By Jeff Brazier
The conversation needs to be had. The top half of the National league is arguably as strong as the bottom half of League 2, yet you get the impression that the burning issue is very quietly being swept under the carpet by the EFL.
In 1987, Scarborough were the first non-league side to earn the right to play in the Football League via promotion. Non-league football then had to wait a further 16 years for a second promotion place to be made available in 2003 via a play-off competition. If these things are being reviewed and implemented every 16 years, we should have seen a third spot introduced three years ago. In my opinion, it’s long overdue.
I’ve heard it many times: ‘Yeah but turkeys don’t vote for Christmas’. I’m slightly offended by the lack of foresight and competitive spirit that clearly restricts this third spot being opened up. What about how Sutton have gone straight to competing at the top of the division following promotion without adding more than a few additional players to the squad?
But for Macclesfield for financial reasons, we haven’t seen a promoted team return to the 5th tier since Grimsby, who spent 5 seasons in League 2 before coming back down. Was there ever a logic in questioning the point of bringing a third side up because they’ll likely just come straight back down again? Taking a glance at the League 2 table today suggests that the recently promoted ex-National League clubs who occupy three of the top five places won’t be fulfilling that assumption anytime soon.
Once upon a time it was assumed that getting promoted meant you would have a tough season ahead because there was always a step up in class. I imagine that the outlook of many of the big clubs in the Vanarama vying for league football will feel they have the squads and the finances to be able to compete at the top of League 2 right away. It wasn’t necessarily expected of Sutton but certainly if Stockport, Wrexham, Chesterfield or Notts County were promoted you would almost expect it of them, so what does that say about the difference between the two tiers?

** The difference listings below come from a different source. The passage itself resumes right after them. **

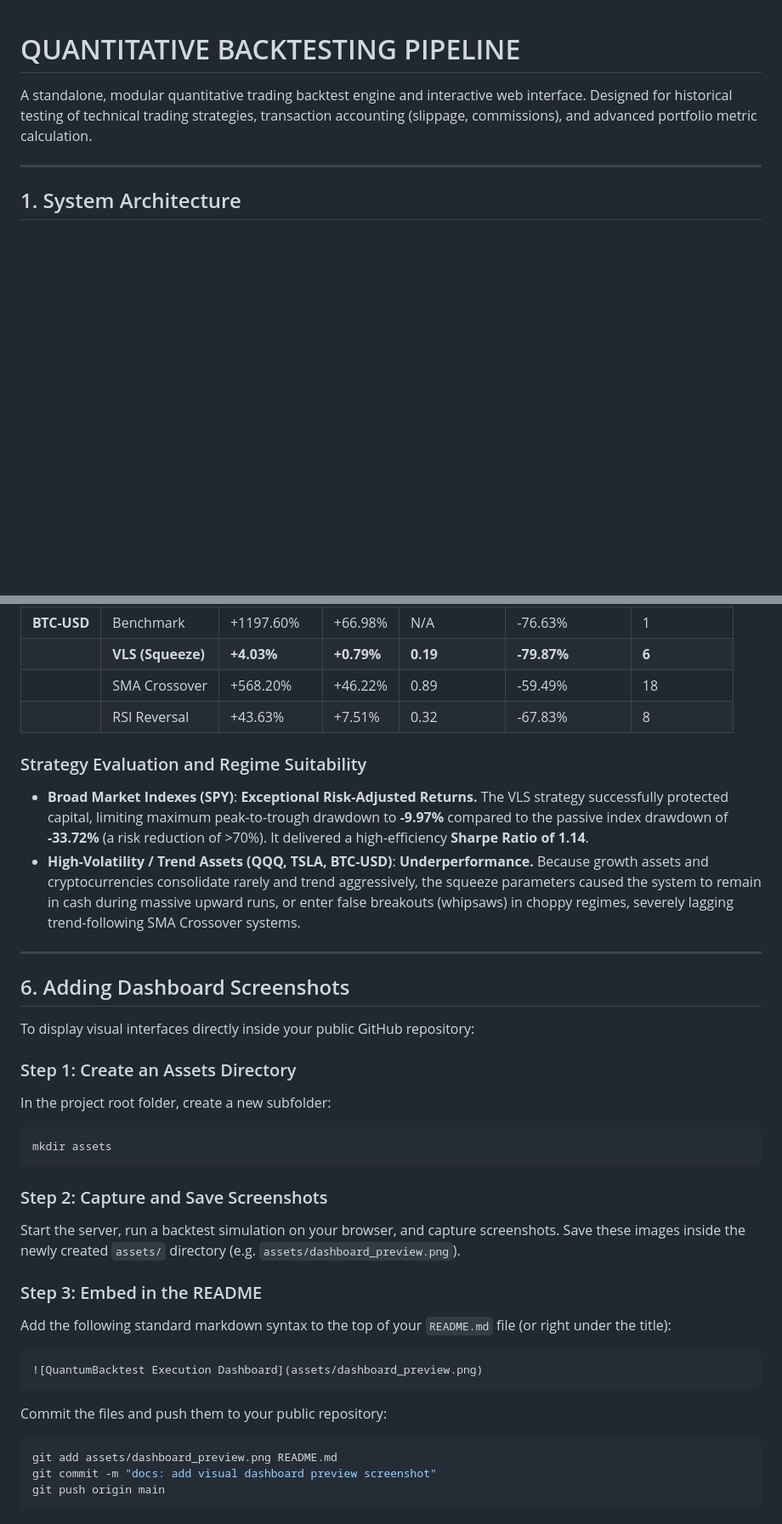
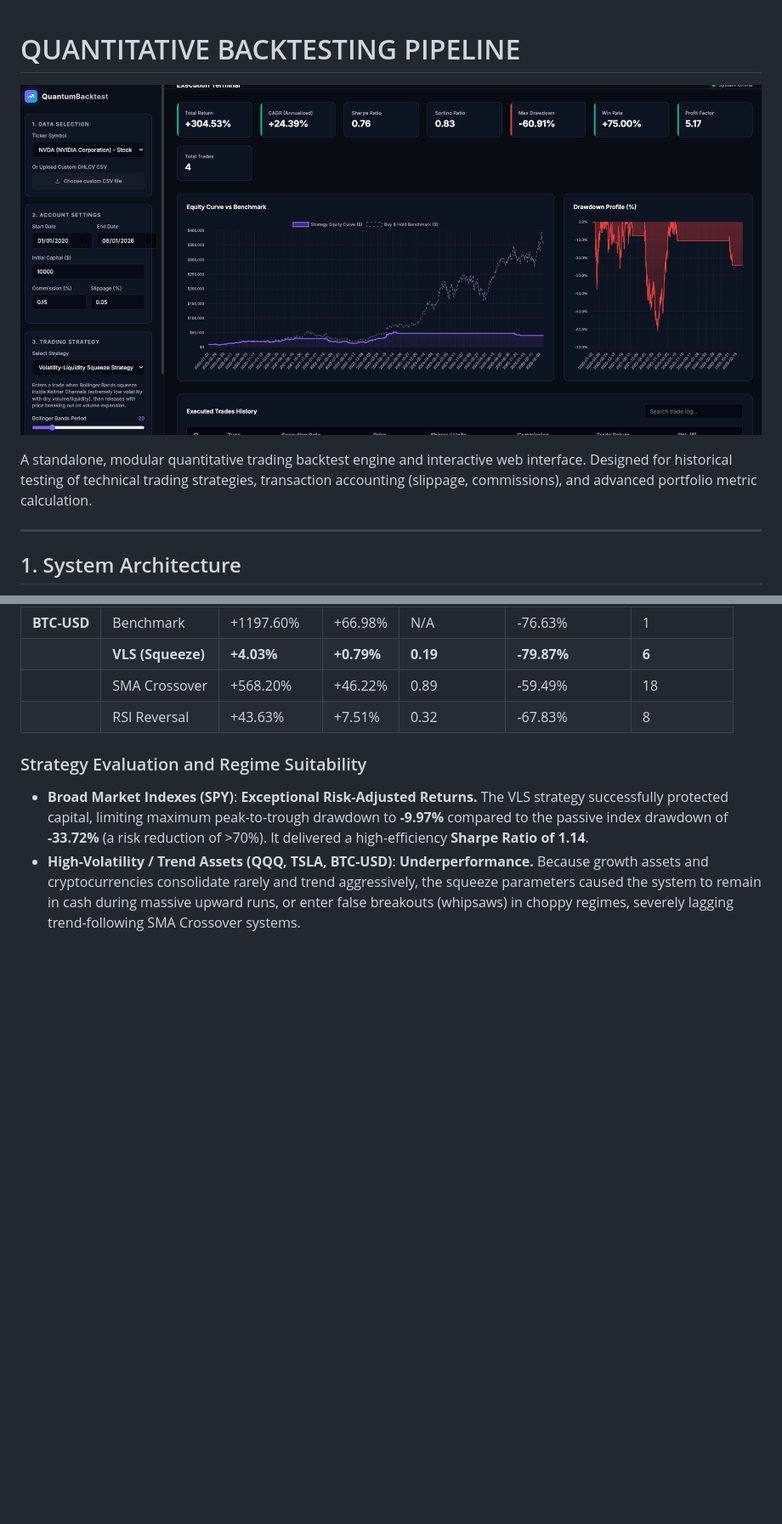
Before and after one commit to azimsaidov/quant-backtesting-pipeline, a Markdown page: README.md, 2 parts joined by grey strips. Shown: that part at 85% size. Drawn GitHub-style; pictures changed too: assets/quantbacktestdash.png (added); blank space fills up the shorter version.

Commit message:
docs: embed dashboard preview image in README.md

````diff
--- a/README.md
+++ b/README.md
@@ -1,4 +1,6 @@
 # QUANTITATIVE BACKTESTING PIPELINE
+
+![QuantumBacktest Execution Dashboard](assets/quantbacktestdash.png)
 
 A standalone, modular quantitative trading backtest engine and interactive web interface. Designed for historical testing of technical trading strategies, transaction accounting (slippage, commissions), and advanced portfolio metric calculation.
 
@@ -198,30 +200,3 @@ Initial capital was set to $10,000.00 with transaction commission rate at 0.15%
 ### Strategy Evaluation and Regime Suitability
 *   **Broad Market Indexes (SPY)**: **Exceptional Risk-Adjusted Returns.** The VLS strategy successfully protected capital, limiting maximum peak-to-trough drawdown to **-9.97%** compared to the passive index drawdown of **-33.72%** (a risk reduction of >70%). It delivered a high-efficiency **Sharpe Ratio of 1.14**.
 *   **High-Volatility / Trend Assets (QQQ, TSLA, BTC-USD)**: **Underperformance.** Because growth assets and cryptocurrencies consolidate rarely and trend aggressively, the squeeze parameters caused the system to remain in cash during massive upward runs, or enter false breakouts (whipsaws) in choppy regimes, severely lagging trend-following SMA Crossover systems.
-
----
-
-## 6. Adding Dashboard Screenshots
-
-To display visual interfaces directly inside your public GitHub repository:
-
-### Step 1: Create an Assets Directory
-In the project root folder, create a new subfolder:
-```bash
-mkdir assets
-```
-
-### Step 2: Capture and Save Screenshots
-Start the server, run a backtest simulation on your browser, and capture screenshots. Save these images inside the newly created `assets/` directory (e.g. `assets/dashboard_preview.png`).
-
-### Step 3: Embed in the README
-Add the following standard markdown syntax to the top of your `README.md` file (or right under the title):
-```markdown
-![QuantumBacktest Execution Dashboard](assets/dashboard_preview.png)
-```
-Commit the files and push them to your public repository:
-```bash
-git add assets/dashboard_preview.png README.md
-git commit -m "docs: add visual dashboard preview screenshot"
-git push origin main
-```
````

Let’s look from another angle. Teams that are relegated into the 5th tier find it difficult to find their way back out again. The last 6 sides to come down are all still with us. It took Orient two years to bounce back and that first season they very nearly flirted with a further relegation. Hartlepool took 4 seasons and a certain Dave Challinor to find their way back and York City have ended up in the National League North.
You have to go back to 2016 to find the last club to return at the first time of asking, Gary Johnson’s Cheltenham. With only five relegated teams earning promotion in the last ten seasons, it’s evidently a lot harder to do well following relegation than it is to succeed in League 2 following a promotion.
The EFL know this and so do the clubs. There are a number of affluent, well supported, well run sides waiting to get through the bottleneck and likewise a number of cash strapped strugglers all waiting in line to confirm the inevitable. Each year, two National League sides go and consolidate their Football League status which forces down another two clubs into the relegation battle.
I’d like to see a return to the feeling that the levels were weighted fairly and appropriately, like the teams in the league above were superior in quality to those in the league below and that’s simply not the case. Because of BT Sport’s coverage, relegated sides might actually be better off spending a few seasons in the 5th tier, a few seasons of TV money and fans returning because their side is more competitive. Why are the EFL holding on to them?